→ Prompt
Using the listing below, copy every line that mentions "contracts".

→ Recorded data
——

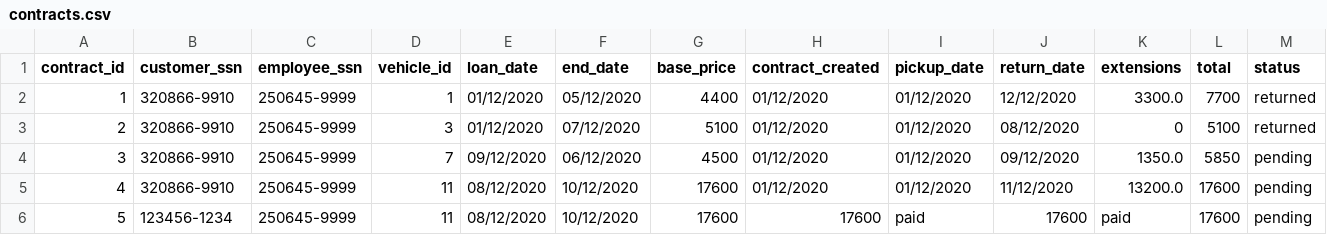
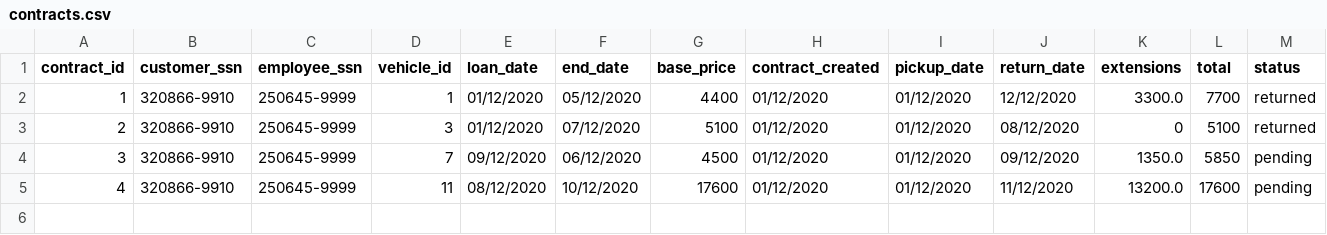
Before and after one commit to ThorRafnar/NaNAirCarRental, a CSV file: src/data_layer/data_files/contracts.csv, drawn as a sheet.

Commit message:
Contract ui er alveg að koma, vantar smá logic og við erum gucci

```diff
--- a/src/data_layer/data_files/contracts.csv
+++ b/src/data_layer/data_files/contracts.csv
@@ -5,2 +5 @@ contract_id,customer_ssn,employee_ssn,vehicle_id,loan_date,end_date,base_price,c
 4,320866-9910,250645-9999,11,08/12/2020,10/12/2020,17600,01/12/2020,01/12/2020,11/12/2020,13200.0,17600,pending
-5,123456-1234,250645-9999,11,08/12/2020,10/12/2020,17600,17600,paid,17600,paid,17600,pending
```
Also changed, not shown: src/data_layer/data_files/destinations.csv, 4 other files.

——

→ Result
Before and after one commit to ThorRafnar/NaNAirCarRental, a CSV file: src/data_layer/data_files/contracts.csv, drawn as a sheet.
--- a/src/data_layer/data_files/contracts.csv
+++ b/src/data_layer/data_files/contracts.csv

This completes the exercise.